I never appreciated Steve Jobs’ quote, “I want to put a ding in the universe,” until I talked with Gary Hamel, Wall Street Journal’s No. 1 most influential business thinker. I asked Gary what leadership behaviors have the most impact on organizations.
Gary took a swing at the reason we don’t put a ding in the universe when he said, “It’s easy to feel hopeless.” Maybe you’ve fallen into the abyss of “It won’t matter.”
Thinking it won’t matter, matters. Your thoughts always matter. You want to make a difference, don’t you?
Gary elegantly restated my question by asking, “What does it take for you to make a bigger contribution than you expect?
Gary explained that disproportionate impact happens when you, “Tackle problems above your pay grade that defy easy answers; problems bigger than you.”
Light bulb — that’s a way we make dings.
You may not be a V.P. in a Fortune 500 company.
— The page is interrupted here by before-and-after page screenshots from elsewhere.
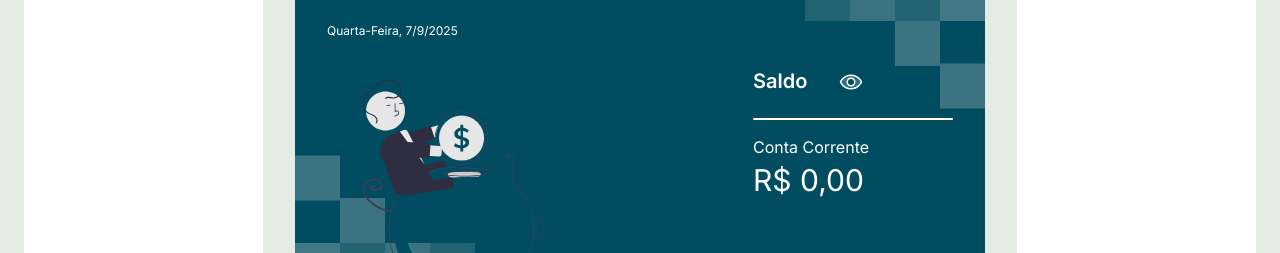
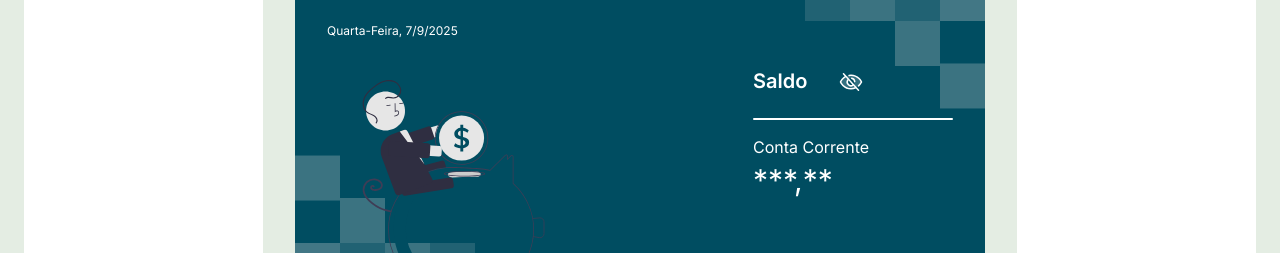
Before and after one commit to M0nicaVaz/fiap-tc-1, a Next.js app: page / in a window 1280 px wide. Shown: the part 189-442 px from the top of the page. Built offline with nearby package versions, Linux system fonts and the light colour scheme.

Commit message:
feat: formatted balance value

```diff
--- a/src/components/WelcomePannel.tsx
+++ b/src/components/WelcomePannel.tsx
@@ -1,9 +1,23 @@
+'use client';
 import { SquaresSVG, WelcomeSVG } from '@/assets/illustrations';
 import { IconButton } from './IconButton';
 import { EyeIcon } from '@phosphor-icons/react/dist/ssr';
+import { useState } from 'react';
+import { EyeSlashIcon } from '@phosphor-icons/react';
 
 export function WelcomePannel() {
+  const [isBalanceVisible, setIsBalanceVisible] = useState<boolean>(false);
+  const [balance] = useState<string>('182,00');
   const today = new Date();
+
+  const toggleBalanceVisibility = () => {
+    setIsBalanceVisible((prev: boolean) => !prev);
+  };
+
+  const formattedBalance = (): string => {
+    if (isBalanceVisible) return balance;
+    return balance.replace(/\d/g, '*');
+  };
 
   return (
     <section className="bg-foreground-400 rounded-sm h-[655px] sm:h-[402px] lg:w-[690px] w-full  relative flex items-start flex-col sm:flex-row p-8 gap-10 sm:justify-between">
@@ -21,13 +35,18 @@ export function WelcomePannel() {
       <div className="z-10 flex flex-col min-w-[180px] w-full sm:h-full justify-center  sm:max-w-[200px] text-white">
         <div className="flex gap-6 items-center">
           <span className="text-subtitle-600">Saldo</span>
-          <IconButton icon={EyeIcon} iconWeight="duotone" transparent />
+          <IconButton
+            onClick={toggleBalanceVisibility}
+            icon={isBalanceVisible ? EyeIcon : EyeSlashIcon}
+            iconWeight="duotone"
+            transparent
+          />
         </div>
         <div className="h-[2px] w-full bg-white rounded-sm my-4" />
 
         <div className="flex flex-col">
           <span className="text-body-400">Conta Corrente</span>
-          <span className="text-highlight-000 ">R$ 0,00</span>
+          <span className="text-highlight-000 ">{formattedBalance()}</span>
         </div>
       </div>
     </section>
```
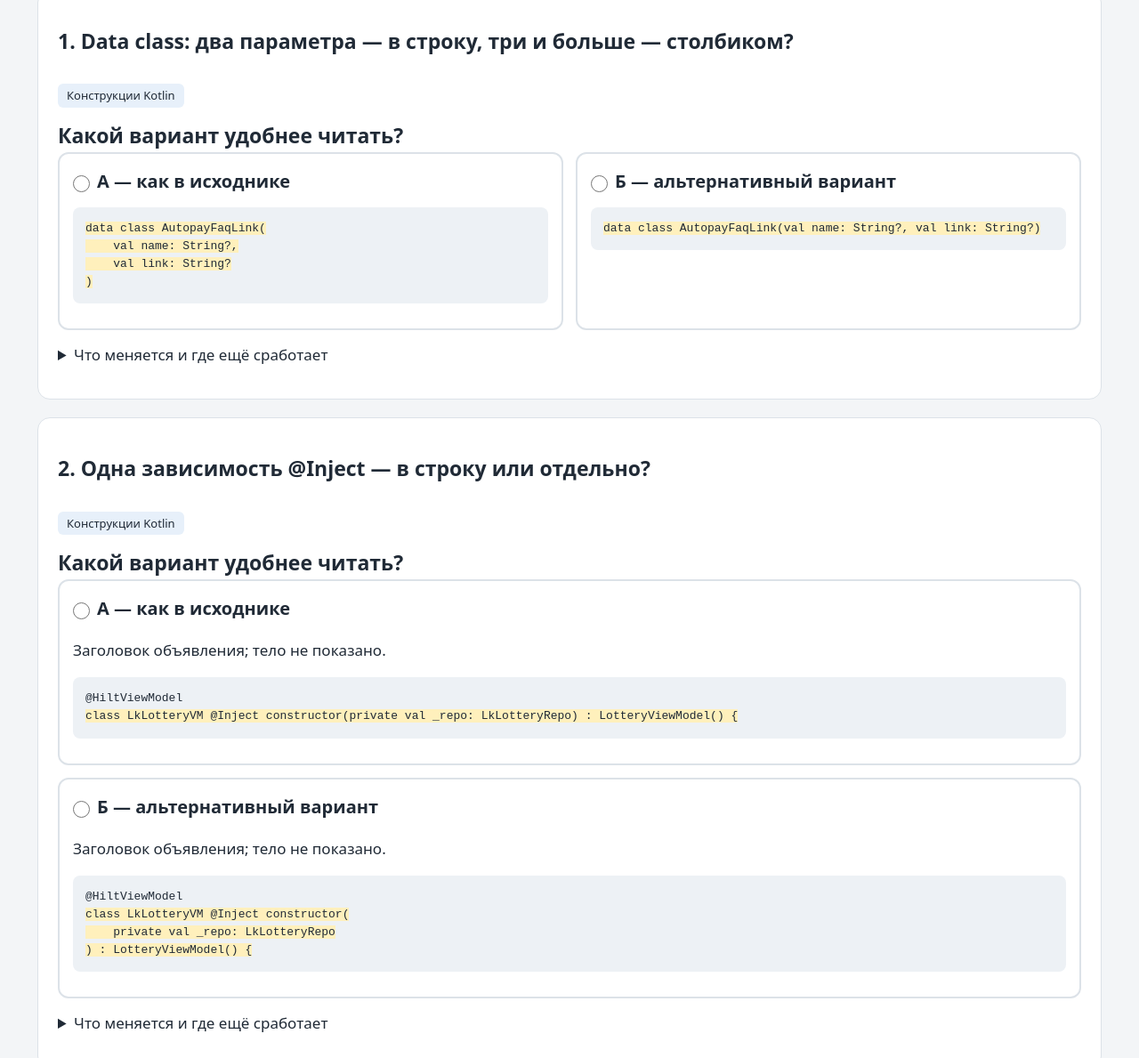
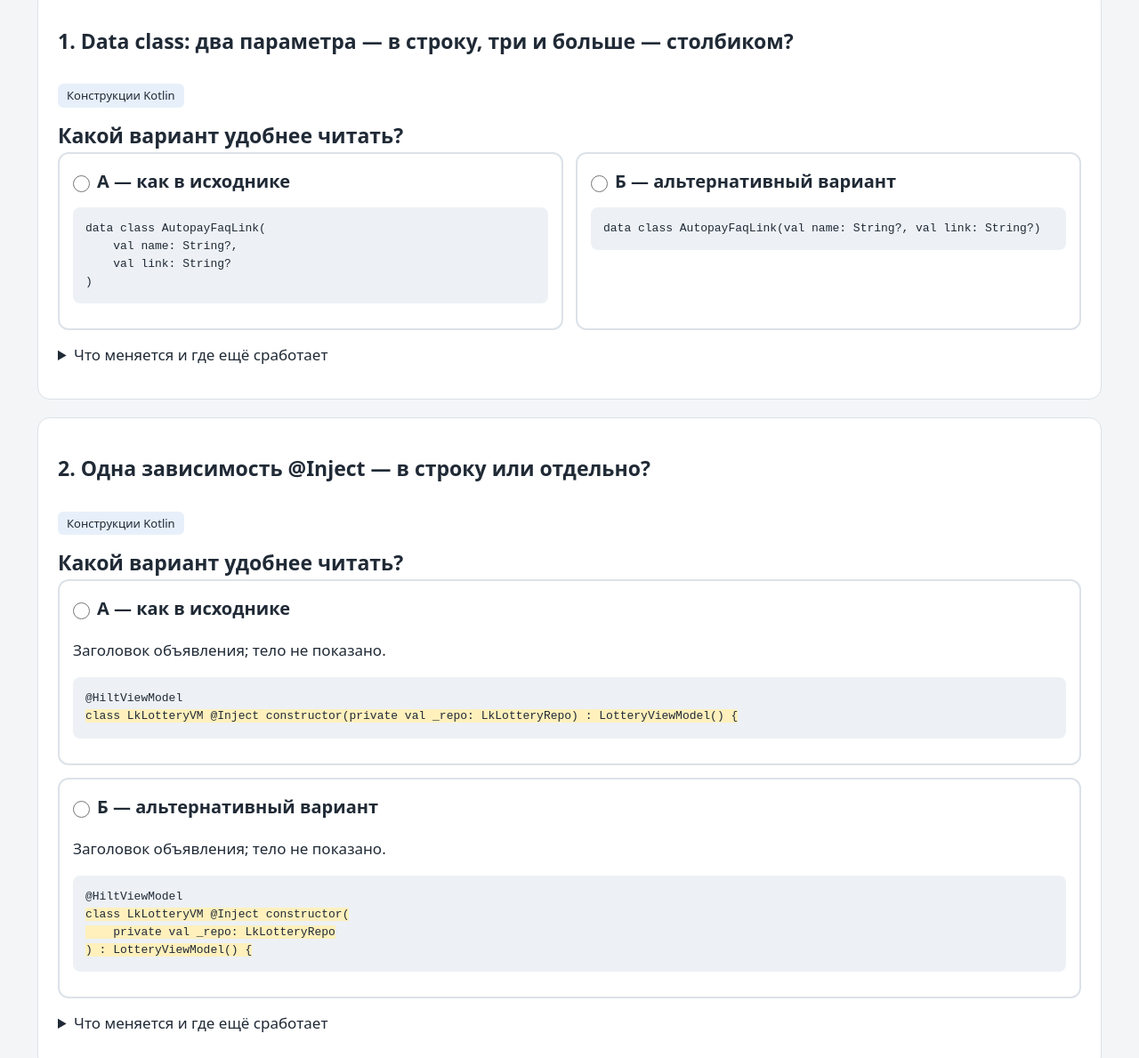
Before and after one commit to vikim-nur/android-code-style-lab, a plain HTML site: page survey/reference-ab/index.html in a window 1280 px wide. Shown: the part 1198-2387 px from the top of the page at 89% size. Drawn offline with Linux system fonts and the light colour scheme.

Commit message:
Suppress solid highlight in full survey comparisons

```diff
--- a/survey/reference-ab/form.js
+++ b/survey/reference-ab/form.js
@@ -3,18 +3,25 @@ const spec=globalThis.FORMATTING_SURVEY;
 const model=globalThis.StyleBallot;
 function node(tag,text){const n=document.createElement(tag);if(text!==undefined)n.textContent=text;return n;}
 function changedLines(a,b){const x=a.split('\n'),y=b.split('\n');const changedA=new Set(),changedB=new Set();let i=0,j=0;while(i<x.length&&j<y.length){if(x[i]===y[j]){i++;j++;continue;}let ai=x.length,bj=y.length,best=Infinity;for(let m=i;m<x.length;m++)for(let n=j;n<y.length;n++)if(x[m]===y[n]&&m-i+n-j<best){best=m-i+n-j;ai=m;bj=n;}for(let m=i;m<ai;m++)changedA.add(m);for(let n=j;n<bj;n++)changedB.add(n);i=ai;j=bj;}for(;i<x.length;i++)changedA.add(i);for(;j<y.length;j++)changedB.add(j);return[changedA,changedB];}
+function highlightedLines(a,b){
+ const diff=changedLines(a,b);
+ const fullyChanged=(text,changed)=>text.split('\n').every((line,index)=>!line.trim()||changed.has(index));
+ // When the entire comparison differs, a solid yellow block adds no information.
+ return fullyChanged(a,diff[0])&&fullyChanged(b,diff[1])?[new Set(),new Set()]:diff;
+}
 function code(text,changed,id){const pre=node('pre'),code=node('code');code.id=id;const lines=text.split('\n');lines.forEach((line,i)=>{const span=node('span',line);span.className=changed.has(i)?'changed':'line';code.append(span);if(i<lines.length-1)code.append(document.createTextNode('\n'));});pre.append(code);return pre;}
 for(const [index,q]of spec.questions.entries()){
  const section=node('section');section.className='panel question';section.id=q.id;section.append(node('h2',(index+1)+'. '+q.title));const badge=node('p',q.group);badge.className='badge';section.append(badge);
  const fieldset=node('fieldset');fieldset.append(node('legend','Какой вариант удобнее читать?'));
  const grid=node('div');grid.className='comparison'+(Math.max(...q.source_examples.flatMap(ex=>(ex.A+'\n'+ex.B).split('\n').map(line=>line.length)))>82?' long':'');
+ const highlights=q.source_examples.map(ex=>highlightedLines(ex.A,ex.B));
  for(const [ci,choice]of ['A','B'].entries()){
   const label=node('label');label.className='option';const input=node('input');input.type='radio';input.name=q.id;input.value=choice;
   const title=choice==='A'?'А — как в исходнике':'Б — альтернативный вариант';input.setAttribute('aria-label',title);label.append(input,node('strong',title));
-  for(const ex of q.source_examples){
-   if(q.source_examples.length>1)label.append(node('p','Пример '+(q.source_examples.indexOf(ex)+1)));
+  for(const [exampleIndex,ex] of q.source_examples.entries()){
+   if(q.source_examples.length>1)label.append(node('p','Пример '+(exampleIndex+1)));
    if(ex.partial_header)label.append(node('p','Заголовок объявления; тело не показано.'));
-   label.append(code(ex[choice],changedLines(ex.A,ex.B)[ci],ex.id+'-'+choice));
+   label.append(code(ex[choice],highlights[exampleIndex][ci],ex.id+'-'+choice));
   }
   grid.append(label);
  }
```
Also changed, not shown: survey/reference-ab/index.html (+1 -1 lines).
How can average Joe’s follow Gary’s ding- ath?
Solve big problems in small contexts. Don’t wait for the perfect ding moment. Work on today’s persistent nagging problem — the one others hate but accept because they think it won’t change.
- Get pissed off. Problems hang around because we aren’t pissed off enough. “Big problems,” Gary said, “require contrarian spirits.”
- Move through anger. Foolish leaders get stuck in anger; wise leaders work through it. Anger is reactive. Solutions are proactive.
- Solve big problems informally. Don’t waste your time in meetings. Bring them up over coffee or lunch. Everyone’s too busy to solve the problem that’s been hanging around for ages. Meetings come later.
- Connect problems with outcomes that everyone believes in.
- Implement small solutions. Useful anger drives you to try things.
There’s much more to tackling big problems. What strategies that help people make a ding in the universe can you add?